The U.S. president-elect has publicly criticized Pakistan in the past for battling some Islamic militant groups while tolerating others.

Aziz acknowledged that perception, but said such policies were “in the past.”

Local and al-Qaida linked Islamic militants who have had long used Pakistan’s lawless tribal regions along the Afghan border as safe havens. The Afghan government frequently accuses Islamabad of sheltering the senior leadership of the Taliban.

Syria daily dismisses Raqqa fight as ‘media’ operation

Syria daily dismisses Raqqa fight as ‘media’ operation

daily star LEB

Agence France Presse

DAMASCUS: The Syrian Al-Watan newspaper, which is close to the government, on Monday dismissed a new assault on ISIS’s Syrian stronghold of Raqqa as a “media” operation.

The daily said the fight, led by the Kurdish-Arab Syrian Democratic Forces (SDF) was intended to “focus American public opinion on the ‘war on terror’ and show the seriousness of the current administration in the fight against the terrorist group Daesh (ISIS).”

Citing what it described as a “Western diplomatic source in Paris,” the newspaper said the SDF lacked the capacity to fight ISIS “even if they were backed by Washington and Paris with all their power.”

The daily said the operation’s “sudden announcement” was intended to “cover up the inability of the U.S. to make quick and qualitative progress in cooperation with the Iraqi army in Mosul,” citing the same source.

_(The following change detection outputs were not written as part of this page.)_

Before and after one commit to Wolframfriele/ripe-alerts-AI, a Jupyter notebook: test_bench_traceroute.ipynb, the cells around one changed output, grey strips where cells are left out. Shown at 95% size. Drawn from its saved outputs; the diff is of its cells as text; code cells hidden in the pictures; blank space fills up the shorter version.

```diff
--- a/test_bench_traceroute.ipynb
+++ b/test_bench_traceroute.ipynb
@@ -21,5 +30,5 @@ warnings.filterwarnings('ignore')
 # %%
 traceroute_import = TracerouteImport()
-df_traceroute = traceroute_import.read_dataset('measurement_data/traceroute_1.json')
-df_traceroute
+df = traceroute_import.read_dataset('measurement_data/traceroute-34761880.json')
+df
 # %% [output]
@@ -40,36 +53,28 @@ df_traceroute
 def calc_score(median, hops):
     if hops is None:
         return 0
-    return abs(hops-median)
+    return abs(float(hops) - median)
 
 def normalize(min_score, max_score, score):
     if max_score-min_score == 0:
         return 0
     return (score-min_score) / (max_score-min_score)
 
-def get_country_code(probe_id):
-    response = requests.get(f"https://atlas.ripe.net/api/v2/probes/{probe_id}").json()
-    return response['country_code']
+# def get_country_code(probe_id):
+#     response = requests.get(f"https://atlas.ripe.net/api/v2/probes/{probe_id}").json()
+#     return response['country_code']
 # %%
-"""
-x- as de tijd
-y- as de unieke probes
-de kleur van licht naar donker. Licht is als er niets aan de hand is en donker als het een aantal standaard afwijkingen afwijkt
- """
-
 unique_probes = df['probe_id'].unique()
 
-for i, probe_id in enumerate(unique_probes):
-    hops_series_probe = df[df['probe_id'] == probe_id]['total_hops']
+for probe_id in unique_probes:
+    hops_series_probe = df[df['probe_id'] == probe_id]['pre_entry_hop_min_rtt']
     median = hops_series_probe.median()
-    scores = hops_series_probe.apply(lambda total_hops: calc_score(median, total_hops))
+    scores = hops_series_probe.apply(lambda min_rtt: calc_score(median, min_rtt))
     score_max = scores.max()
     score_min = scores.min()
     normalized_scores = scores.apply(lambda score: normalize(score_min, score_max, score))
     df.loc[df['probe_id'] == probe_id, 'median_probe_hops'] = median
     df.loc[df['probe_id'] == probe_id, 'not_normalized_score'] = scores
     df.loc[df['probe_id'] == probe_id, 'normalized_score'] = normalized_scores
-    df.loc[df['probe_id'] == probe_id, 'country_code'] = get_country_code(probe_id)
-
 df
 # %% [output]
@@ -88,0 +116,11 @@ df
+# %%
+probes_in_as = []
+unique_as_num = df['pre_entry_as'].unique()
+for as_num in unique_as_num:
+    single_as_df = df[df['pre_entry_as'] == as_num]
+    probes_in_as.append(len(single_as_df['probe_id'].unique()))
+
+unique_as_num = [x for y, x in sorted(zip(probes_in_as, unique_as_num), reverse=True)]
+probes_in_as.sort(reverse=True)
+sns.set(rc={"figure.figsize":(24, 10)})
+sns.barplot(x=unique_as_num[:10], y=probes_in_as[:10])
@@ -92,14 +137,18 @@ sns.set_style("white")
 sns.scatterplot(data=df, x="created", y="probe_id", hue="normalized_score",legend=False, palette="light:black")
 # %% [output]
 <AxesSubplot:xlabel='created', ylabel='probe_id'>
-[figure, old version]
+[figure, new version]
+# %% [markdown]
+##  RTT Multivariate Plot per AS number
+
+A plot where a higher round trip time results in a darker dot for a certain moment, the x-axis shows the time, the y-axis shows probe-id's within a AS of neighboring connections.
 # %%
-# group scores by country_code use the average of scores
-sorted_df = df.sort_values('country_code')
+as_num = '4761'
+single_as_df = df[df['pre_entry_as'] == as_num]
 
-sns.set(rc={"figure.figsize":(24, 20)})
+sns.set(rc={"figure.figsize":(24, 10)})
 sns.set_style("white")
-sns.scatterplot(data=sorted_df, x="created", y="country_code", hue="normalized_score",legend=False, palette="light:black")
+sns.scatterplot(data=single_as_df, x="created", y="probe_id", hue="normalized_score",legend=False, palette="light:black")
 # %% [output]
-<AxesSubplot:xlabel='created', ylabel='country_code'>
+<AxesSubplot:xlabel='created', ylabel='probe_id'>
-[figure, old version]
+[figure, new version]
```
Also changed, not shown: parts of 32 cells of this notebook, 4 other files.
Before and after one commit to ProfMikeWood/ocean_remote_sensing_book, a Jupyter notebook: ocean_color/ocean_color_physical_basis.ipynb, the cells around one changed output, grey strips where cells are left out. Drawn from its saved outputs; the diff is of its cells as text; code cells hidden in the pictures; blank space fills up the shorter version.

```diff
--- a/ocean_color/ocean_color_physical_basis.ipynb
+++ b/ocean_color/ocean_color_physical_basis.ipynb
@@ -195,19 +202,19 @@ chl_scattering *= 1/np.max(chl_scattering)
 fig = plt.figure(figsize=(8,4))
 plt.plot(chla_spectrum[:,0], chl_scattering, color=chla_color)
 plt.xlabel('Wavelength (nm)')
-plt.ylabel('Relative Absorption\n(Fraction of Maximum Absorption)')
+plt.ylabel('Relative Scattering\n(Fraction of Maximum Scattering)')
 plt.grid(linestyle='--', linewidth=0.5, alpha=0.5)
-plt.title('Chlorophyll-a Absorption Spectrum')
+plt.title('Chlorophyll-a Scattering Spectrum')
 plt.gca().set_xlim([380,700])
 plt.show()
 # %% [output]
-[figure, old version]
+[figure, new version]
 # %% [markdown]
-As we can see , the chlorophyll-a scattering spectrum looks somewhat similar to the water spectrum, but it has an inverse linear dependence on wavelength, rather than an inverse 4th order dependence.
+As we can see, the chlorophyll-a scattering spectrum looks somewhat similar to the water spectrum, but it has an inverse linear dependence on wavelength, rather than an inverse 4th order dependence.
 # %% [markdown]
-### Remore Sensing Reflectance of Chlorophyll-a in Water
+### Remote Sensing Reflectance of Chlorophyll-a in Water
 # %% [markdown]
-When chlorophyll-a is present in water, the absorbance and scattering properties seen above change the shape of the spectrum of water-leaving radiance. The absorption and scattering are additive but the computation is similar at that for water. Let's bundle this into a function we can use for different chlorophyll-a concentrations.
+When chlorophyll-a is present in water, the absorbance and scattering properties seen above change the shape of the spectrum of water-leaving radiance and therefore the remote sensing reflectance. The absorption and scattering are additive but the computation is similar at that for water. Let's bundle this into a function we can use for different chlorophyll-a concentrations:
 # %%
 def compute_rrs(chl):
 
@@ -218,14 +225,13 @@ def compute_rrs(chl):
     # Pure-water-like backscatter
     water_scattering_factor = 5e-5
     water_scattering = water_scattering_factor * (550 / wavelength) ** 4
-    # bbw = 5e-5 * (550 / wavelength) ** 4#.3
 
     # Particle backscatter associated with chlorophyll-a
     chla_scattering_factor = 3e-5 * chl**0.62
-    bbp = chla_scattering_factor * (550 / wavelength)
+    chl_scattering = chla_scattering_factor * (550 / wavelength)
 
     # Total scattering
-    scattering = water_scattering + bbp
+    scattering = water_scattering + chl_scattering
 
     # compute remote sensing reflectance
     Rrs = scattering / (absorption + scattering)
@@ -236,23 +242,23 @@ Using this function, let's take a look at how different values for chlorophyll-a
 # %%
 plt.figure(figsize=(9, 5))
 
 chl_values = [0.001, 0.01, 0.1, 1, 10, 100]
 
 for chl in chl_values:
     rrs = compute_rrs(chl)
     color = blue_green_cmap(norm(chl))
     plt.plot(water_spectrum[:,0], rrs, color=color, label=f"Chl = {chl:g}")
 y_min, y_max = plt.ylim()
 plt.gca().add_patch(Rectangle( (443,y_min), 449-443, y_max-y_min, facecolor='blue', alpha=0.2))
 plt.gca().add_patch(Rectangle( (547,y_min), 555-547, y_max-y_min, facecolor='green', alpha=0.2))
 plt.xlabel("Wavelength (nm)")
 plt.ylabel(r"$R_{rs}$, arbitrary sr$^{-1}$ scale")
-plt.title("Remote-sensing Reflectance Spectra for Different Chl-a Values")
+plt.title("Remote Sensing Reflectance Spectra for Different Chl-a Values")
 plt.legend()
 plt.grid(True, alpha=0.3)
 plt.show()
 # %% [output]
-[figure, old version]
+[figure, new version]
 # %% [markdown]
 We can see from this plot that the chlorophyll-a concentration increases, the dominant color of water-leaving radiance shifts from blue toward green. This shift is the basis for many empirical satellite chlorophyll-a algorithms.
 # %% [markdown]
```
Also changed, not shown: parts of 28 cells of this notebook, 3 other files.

It also said the operation was timed to coincide with the U.S. presidential elections, which take place Tuesday, especially “with the scandals surrounding the Democratic candidate Hillary Clinton.”

The SDF is a key ally of the U.S.-led coalition fighting ISIS in Iraq and Syria, where it does not coordinate its strikes with the government in Damascus.

President Bashar Assad’s government accuses the U.S.-led coalition of failing to tackle ISIS in Syria, and alleges that Washington and other supporters of rebel groups fuel “terrorism” in the country.